Creating jobs in France

As we approach the forthcoming elections in France, with radically different programmes on offer from left and right, it seems the French are still struggling with the idea of simplifying the mass of rules and regulations surrounding the creation and management of even small business.

Even though the French auto-entrepreneur scheme has been a relative success (with nearly a million new business creations since its launch) the social security system remains in a total mess, divided as it is into numerous organisations or special regimes depending on your occupation. The situation becomes even more nightmarish if you undertake more than one recognised activity. A lecturer at the Sorbonne complained to me 'for the French social authorities I am two people - a lecturer and a consultant - paying two lots of charges to two different organisations. I also happen to have inherited 20 hectares of land which it is easier to simply let out to a local farmer: If I even thought about cultivating it myself, I would have to join also the special regime for farmers and growers. It is complete madness'.

Retired British people living in France are particularly badly hit, especially if they receive a British pension and depend on the French basic health care system for their sickness cover.
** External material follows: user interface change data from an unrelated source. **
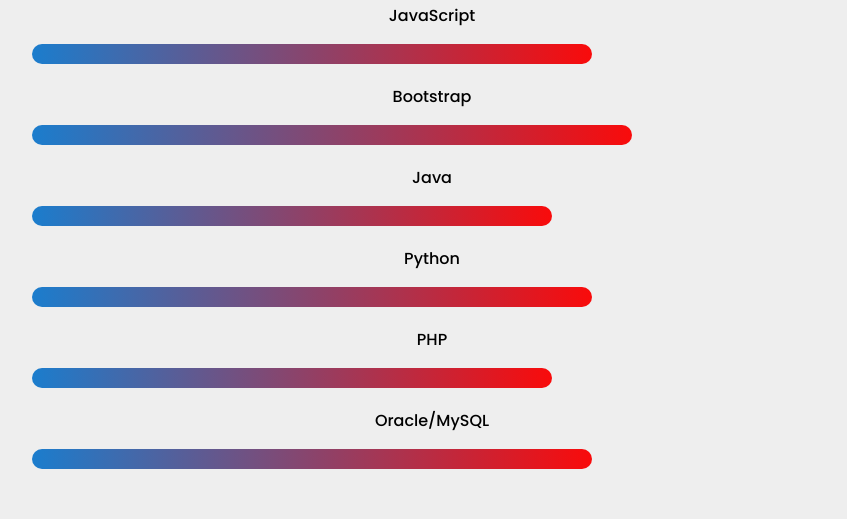
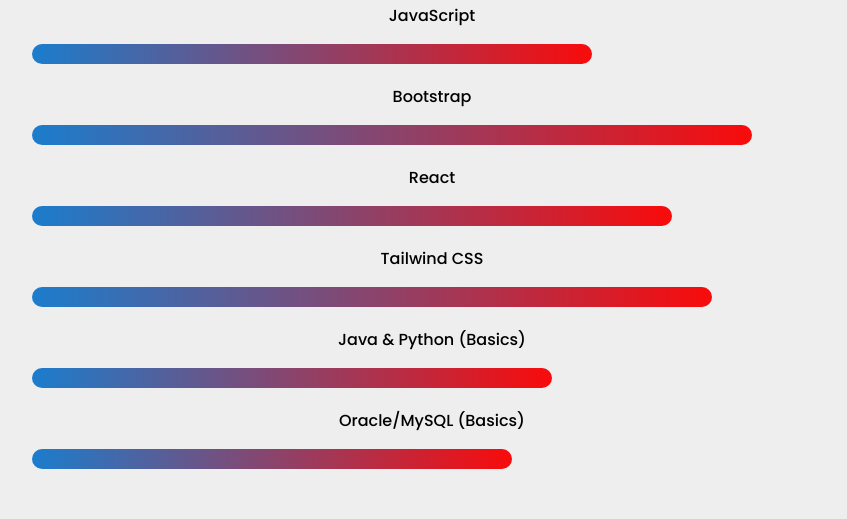
Before and after one commit to Shivang0484/my-portfolio, a plain HTML site: page index.html in a window 1280 px wide. Shown: the part 1539-2058 px from the top of the page, without its empty margins (208-1055 px from the left). Drawn offline with nearby package versions, Linux system fonts and the light colour scheme.

Commit message:
Update index.html

```diff
--- a/index.html
+++ b/index.html
@@ -46,7 +46,7 @@
             Science and Engineering.
             I have a strong foundation in web development, app development and programming languages, and I am always
             eager to learn and grow in the tech world.
-            My skills include: HTML, CSS, Bootstrap, JavaScript, Java, Python, PHP, MySQL.
+            My skills include: HTML, CSS, Bootstrap, JavaScript, React, Tailwind CSS.
             Explore my portfolio to learn more about my projects and journey!</p>
     </header>
 
@@ -94,23 +94,23 @@
             </div>
             <div class="skill">
                 <p>Bootstrap</p>
-                <div class="progress-bar" data-progress="75"></div>
+                <div class="progress-bar" data-progress="90"></div>
             </div>
             <div class="skill">
-                <p>Java</p>
+                <p>React</p>
+                <div class="progress-bar" data-progress="80"></div>
+            </div>
+            <div class="skill">
+                <p>Tailwind CSS</p>
+                <div class="progress-bar" data-progress="85"></div>
+            </div>
+            <div class="skill">
+                <p>Java & Python (Basics)</p>
                 <div class="progress-bar" data-progress="65"></div>
             </div>
             <div class="skill">
-                <p>Python</p>
-                <div class="progress-bar" data-progress="70"></div>
-            </div>
-            <div class="skill">
-                <p>PHP</p>
-                <div class="progress-bar" data-progress="65"></div>
-            </div>
-            <div class="skill">
-                <p>Oracle/MySQL</p>
-                <div class="progress-bar" data-progress="70"></div>
+                <p>Oracle/MySQL (Basics)</p>
+                <div class="progress-bar" data-progress="60"></div>
             </div>
         </section>
         <br>
```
Registering as an auto-entrepreneur (self-employed) alters all this, with loss of the basic cover and compulsory entry into a social regime covering the type of work undertaken (from craftsmen to business consultants). As a result many people simply give up, at a time when it is prudent for all of us to try and earn and save a little extra, and not have to rely on handouts from the state, even where these are available. 

As a 'victim' of this complex system I have had several meetings with representatives of the various French social organisations and explained the British system - basically explaining that you can receive a pension and work at the same time, paying some income tax (after deducting expenses) above the limit of of one's individual allowances. 'It is really as simple as that?' said one astonished official, 'Yes' I replied as I contemplated the 16 different deductions (social charges) on my payslip - in reality an A4 sheet! - which included 'pension contributions'........

France is not alone in maintaining a complex regulatory system for new business startups (a minefield of regulations, restrictions, licences and permissions) and for the collection and payment of tax and social charges. In a recent interview with young people facing unemployment in Italy, Spain and Greece, several complained of the practical barriers to starting even the smallest business, administrative delays and in some cases the need to hand over a fee (bribe) to a government official in order to get anything done.

It is surprising that in these times of crisis and large-scale unemployment, neither side in France's election campaign has come forward with anything like a solution. 

P-D de R.